Glencore Plc hopes mothballing the world’s largest cobalt mine in the Democratic Republic of Congo will revive prices, but it’s likely to carry a significant political cost.
Mutanda, source of about one-fifth of the metal used to make batteries in mobile phone and electric cars, will stop operations by the end of the year and go into a care and maintenance program. That’s a disaster for the economy in one of Africa’s poorest countries, where the mine provides 3,000 jobs to local workers and delivered more than $600 million in taxes last year, more than 10% of the government’s target budget.

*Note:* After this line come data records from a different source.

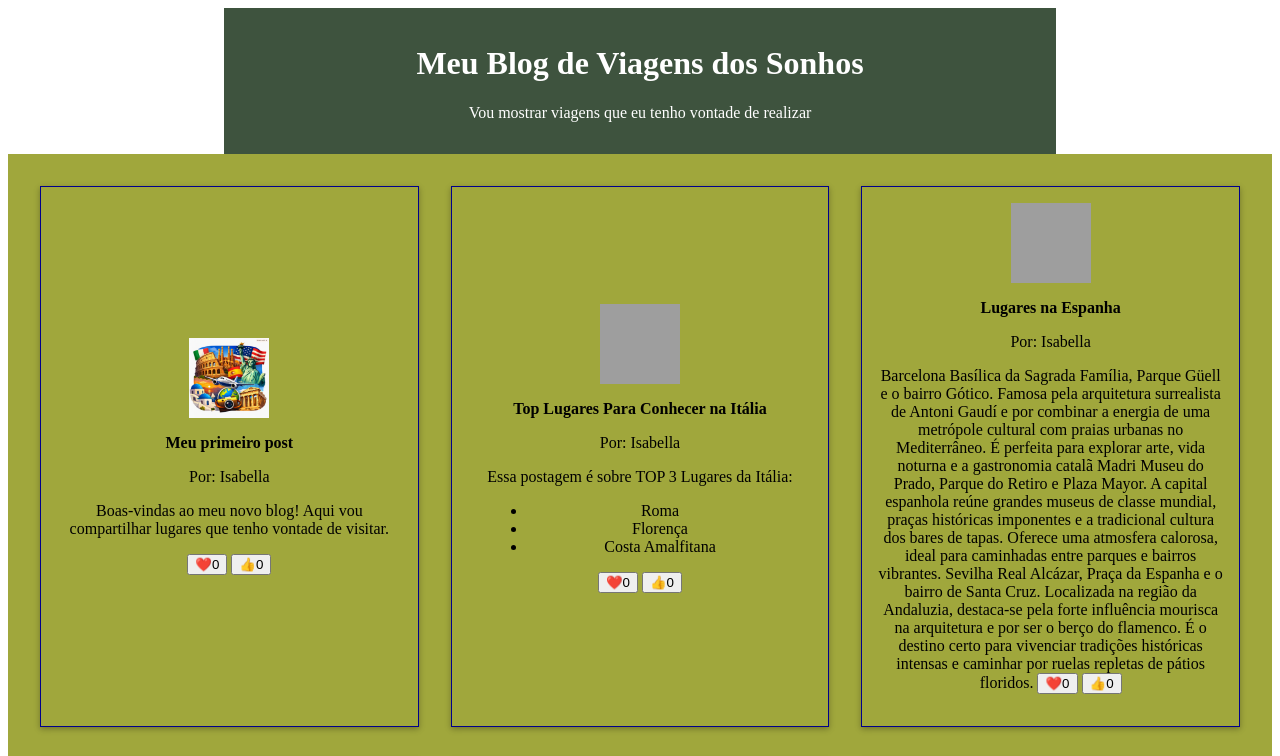
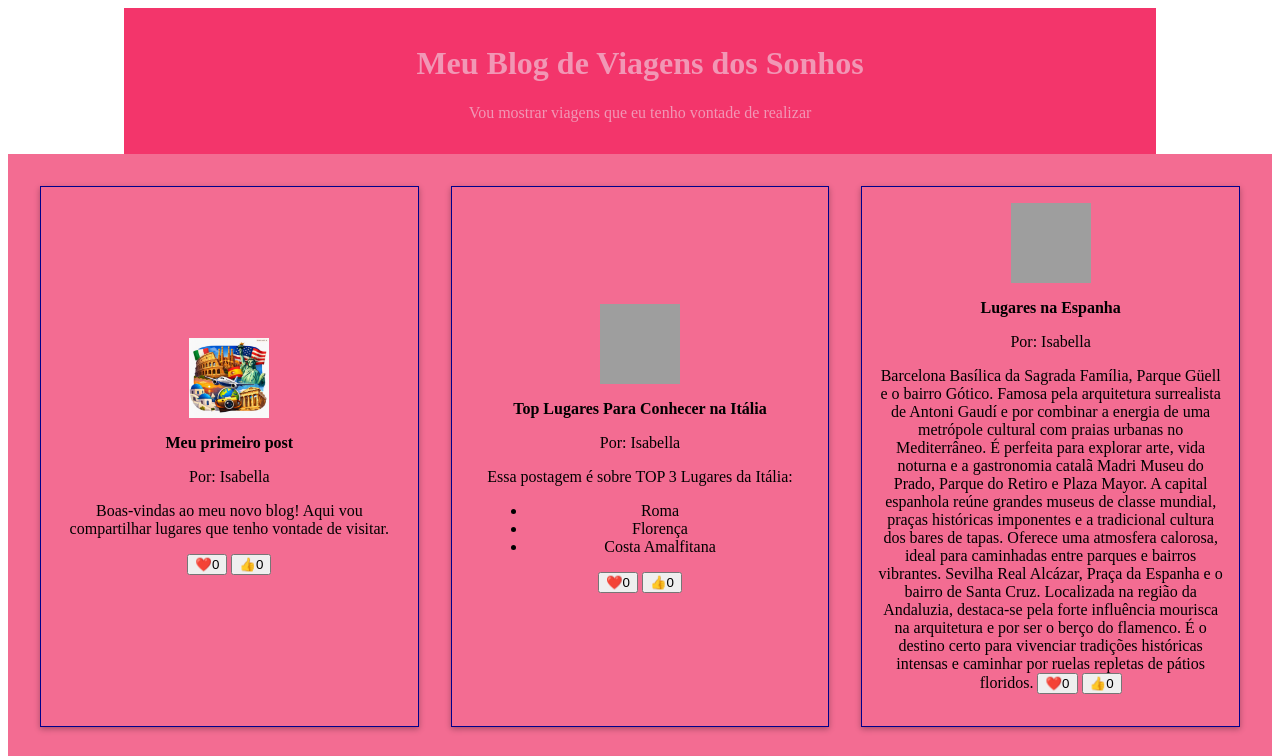
Before and after one commit to Isatruffa/aprimorando-blog-pessoal-isabella, a plain HTML site: page index.html in a window 1280 px wide. Shown: the top 756 px of the page. Drawn offline with Linux system fonts and the light colour scheme; grey boxes are pictures that could not be loaded.

Commit message:
Update style.css

```diff
--- a/style.css
+++ b/style.css
@@ -2,15 +2,15 @@ body{
     max-width: 100vw;
 }
 header{
-    background-color: #3e533e;
-    color: #FFFFFF;
+    background-color: #f3356b;
+    color: #f197b5;
     text-align: center;
-    max-width: 800px;
+    max-width: 1000px;
     margin: 0 auto;
     padding: 16px;
 }
 main {
-    background-color: #a0a73c;
+    background-color: #f36c92;
     color: #000000;
     margin: 0 auto;
     padding: 16px;
```
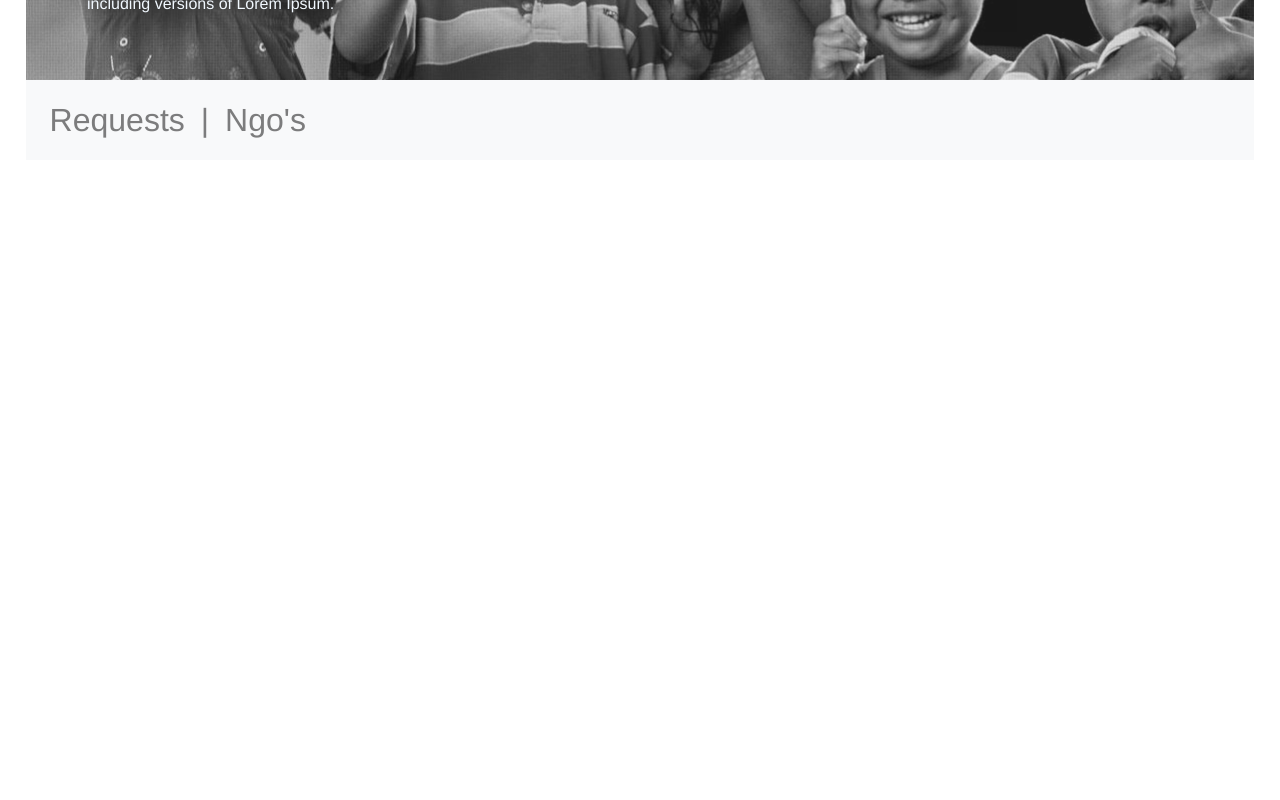
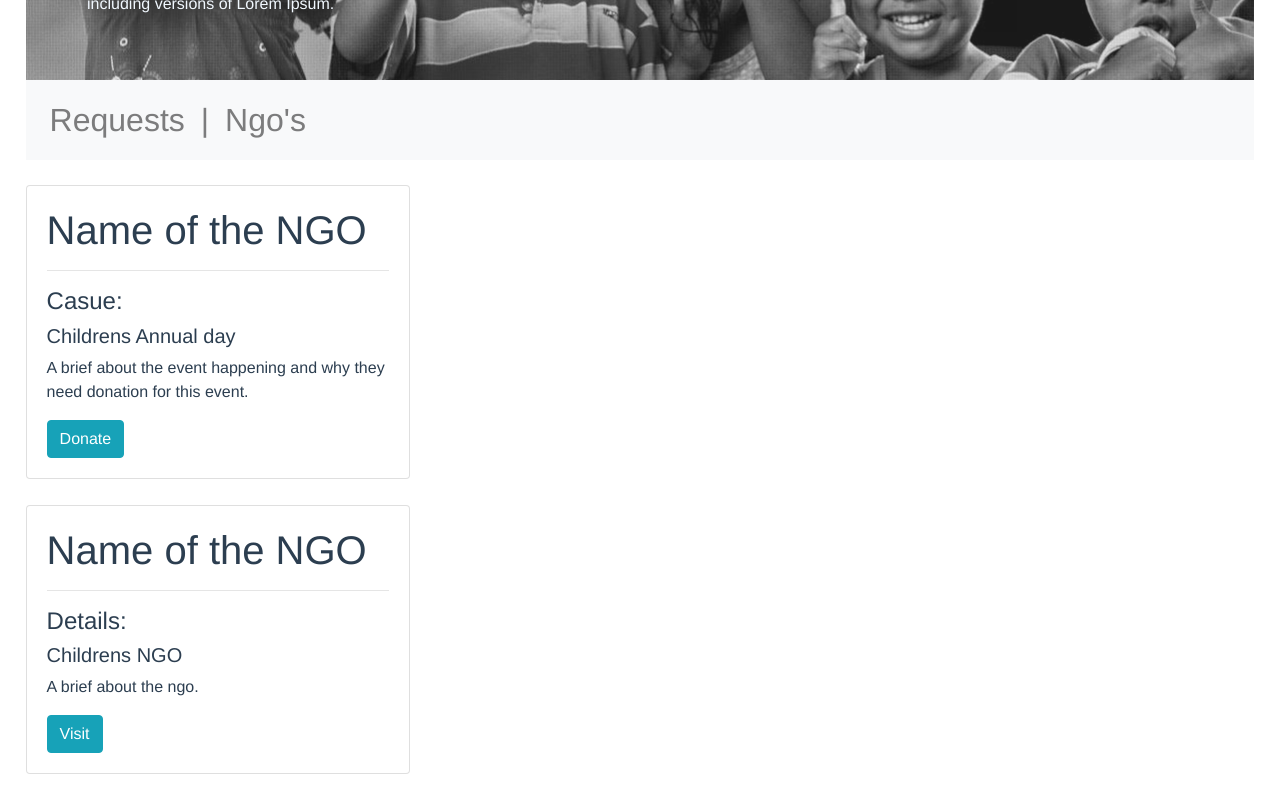
Before and after one commit to aditya-mishra25/ConvoyOfHope, a Vue app: page /#/ in a window 1280 px wide. Shown: the part 477-1277 px from the top of the page. Before the commit the page ends 800 px from the top, so only its background shows below. Built offline with nearby package versions, Linux system fonts and the light colour scheme.

Commit message:
basic card layout ready

```diff
--- a/src/components/Home/Home.vue
+++ b/src/components/Home/Home.vue
@@ -12,25 +12,35 @@
        <div class='block2'>
             <b-navbar toggleable="lg" type="light" variant="light">
                 <b-navbar-nav>
-                    <b-nav-item href="#">Requests</b-nav-item>
+                    <b-nav-item href="#" name='request' value='req'>Requests</b-nav-item>
                     <b-nav-item>|</b-nav-item>
-                    <b-nav-item href="#" >Ngo's</b-nav-item>
+                    <b-nav-item href="#" name='ngo' value='ngo'>Ngo's</b-nav-item>
                 </b-navbar-nav>
             </b-navbar>
        </div>
        <div class='block3'>
-
+           <app-request></app-request>
+           <app-ngolist></app-ngolist>
        </div>
   </div>
 </template>
 
 <script>
 import ngokids from '../../assets/ngo.jpg'
+import Requests from './Request.vue'
+import NgoList from './Ngo.vue'
 export default {
     data(){
         return{
             ngokids
         }
+    },
+    components:{
+        'app-request':Requests,
+        'app-ngolist':NgoList
+    },
+    stateChange: function(){
+
     }
 
 }
@@ -60,5 +70,8 @@ export default {
     margin-left: 2%;
     margin-right: 2%;
 }
+.block3{
+
+}
 
 </style>
--- a/src/components/Home/Ngo.vue
+++ b/src/components/Home/Ngo.vue
@@ -0,0 +1,23 @@
+<template>
+  <div class='main'>
+      <div class="block1">
+          <b-card>
+              <h1>Name of the NGO</h1>
+              <hr>
+              <h4>Details:</h4><h5>Childrens NGO</h5>
+              <p>A brief about the ngo.</p>
+              <b-button variant="info">Visit</b-button>
+          </b-card>
+      </div>
+  </div>
+</template>
+
+<script>
+export default {
+
+}
+</script>
+
+<style lang="sass" scoped>
+
+</style>
--- a/src/components/Home/Request.vue
+++ b/src/components/Home/Request.vue
@@ -0,0 +1,30 @@
+<template>
+  <div class='main'>
+      <div class="block1">
+          <b-card>
+              <h1>Name of the NGO</h1>
+              <hr>
+              <h4>Casue:</h4><h5>Childrens Annual day</h5>
+              <p>A brief about the event happening and why they need donation for this event.</p>
+              <b-button variant="info">Donate</b-button>
+          </b-card>
+      </div>
+  </div>
+</template>
+
+<script>
+export default {
+
+}
+</script>
+
+<style>
+.main{
+    text-align: left;
+    margin: 2%;
+    width: 30%;
+}
+.block1{
+    border-spacing: 1%
+}
+</style>
```
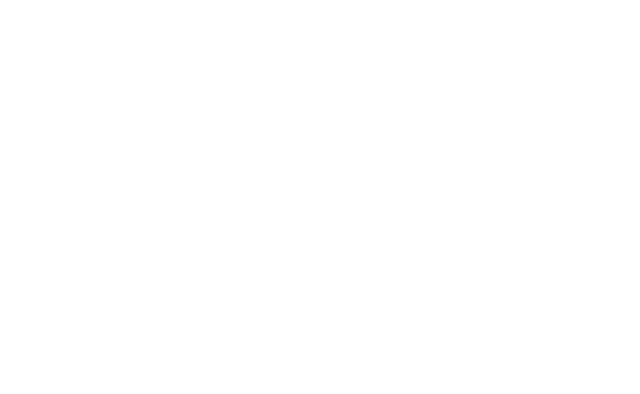
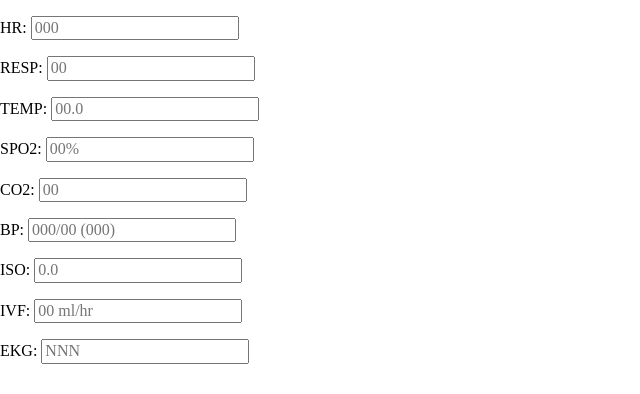
Before and after one commit to Chrononox/anethtracker, a React (Create React App) app: page / in a window 1280 px wide. Shown: the top 394 px of the page, without its empty margins (0-640 px from the left). Built offline with nearby package versions, Linux system fonts and the light colour scheme.

Commit message:
added form

```diff
--- a/src/App.js
+++ b/src/App.js
@@ -1,19 +1,53 @@
 import React from 'react';
 import './App.css';
-
+import Form from './Components/Form/Form'
 
 
 
 
 class App extends React.Component{
+
   constructor(){
     super();
     this.state = {
+      time: '00:00',
+      hr: '000',
+      resp: '00',
+      temp: '00.0',
+      spo2: '00', //display as %
+      co2: '00',
+      bp: '000/00 (000)', //may break up bp to three parts
+      iso: '0.0',
+      ivf: '00',  //display in ml/hr
+      ekg: 'NNN',
     }
   }
+
+  //setState functions for vitals(form)
+  sethr  = (event) => this.setState({hr: event.target.value})
+  setresp =(event) => this.setState({resp: event.target.value})
+  settemp =(event) => this.setState({temp: event.target.value})
+  setspo2 =(event) => this.setState({spo2: event.target.value})
+  setco2 =(event) => this.setState({co2: event.target.value})
+  setbp =(event) => this.setState({bp: event.target.value})
+  setiso =(event) => this.setState({iso: event.target.value})
+  setivf =(event) => this.setState({ivf: event.target.value})
+  setekg =(event) => this.setState({ekg: event.target.value})
+
   render(){
     return(
       <div>
+        <Form
+          hr={this.state.hr} sethr={this.sethr}
+          resp={this.state.resp} setresp={this.setresp}
+          temp={this.state.temp} settemp={this.settemp}
+          spo2={this.state.spo2} setspo2={this.setspo2}
+          co2={this.state.co2} setco2={this.setco2}
+          bp= {this.state.bp} setbp={this.setbp}
+          iso={this.state.iso} setiso={this.setiso}
+          ivf={this.state.ivf} setivf={this.setivf}
+          ekg={this.state.ekg} setekg={this.setekg}
+        />
       </div>
     )
   }
--- a/src/Components/Form/Form.js
+++ b/src/Components/Form/Form.js
@@ -1,26 +1,22 @@
 import React from 'react';
-import DataInput from './DataInput'
-import ExportButton from './ExportButton'
+
 
 
 //this form will gather all of the vital signs of the PT send off to be placed in a array to be printed out
 
-const Form = ({ time, hr, resp, temp, spo2, co2, bp, iso, ivf, ekg, setcurrtime,sethr,  setresp, settemp, setspo2, setco2, setbp, setiso, setivf, setekg, settoarray }) =>{
+const Form = ({ time, hr, resp, temp, spo2, co2, bp, iso, ivf, ekg, setcurrtime, sethr, setresp, settemp, setspo2, setco2, setbp, setiso, setivf, setekg, settoarray }) =>{
   return(
     <div className=''>
-      <div>
-        <DataInput title={'Time'} data={time} setFunc={setcurrtime}/>
-        <DataInput title={'HR'} data={hr} setFunc={sethr}/>
-        <DataInput title={'Resp'} data={resp} setFunc={setresp}/>
-        <DataInput title={'Temp'} data={temp} setFunc={settemp}/>
-        <DataInput title={'SPO2'} data={spo2} setFunc={setspo2}/>
-        <DataInput title={'CO2'} data={co2} setFunc={setco2}/>
-        <DataInput title={'BP'} data={bp} setFunc={setbp}/>
-        <DataInput title={'ISO'} data={iso} setFunc={setiso}/>
-        <DataInput title={'IVF'} data={ivf} setFunc={setivf}/>
-        <DataInput title={'EKG'} data={ekg} setFunc={setekg}/>
-      </div>
-      <button onClick={settoarray}>save</button>
+      <p>HR: <input onChange={sethr} placeholder={hr}/></p>
+      <p>RESP: <input onChange={setresp} placeholder={resp}/></p>
+      <p>TEMP: <input onChange={settemp} placeholder={temp}/></p>
+      <p>SPO2: <input onChange={setspo2} placeholder={spo2+'%'}/></p>
+      <p>CO2: <input onChange={setco2} placeholder={co2}/></p>
+      <p>BP: <input onChange={setbp} placeholder={bp}/></p>
+      <p>ISO: <input onChange={setiso} placeholder={iso}/></p>
+      <p>IVF: <input onChange={setivf} placeholder={ivf+' ml/hr'}/></p>
+      <p>EKG: <input onChange={setekg} placeholder={ekg}/></p>
+
     </div>
   )
 }
```
Also changed, not shown: src/Components/Form/DataInput.js (deleted, +0 -16 lines), src/Components/Vitals/Vitals.js (deleted, +0 -22 lines), src/ExportButton.js (renamed from src/Components/Form/ExportButton.js).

The mining giant will try to limit the political fallout by continuing to retain the local workforce and providing training programs. Management said they will also keep funding local hospitals and other corporate and social responsibility projects near the mine. Glencore will also argue the radical plan to manage supply will ultimately benefit the African nation -- supplier of about three-quarters of global cobalt exports -- by reviving prices at the country’s other mines.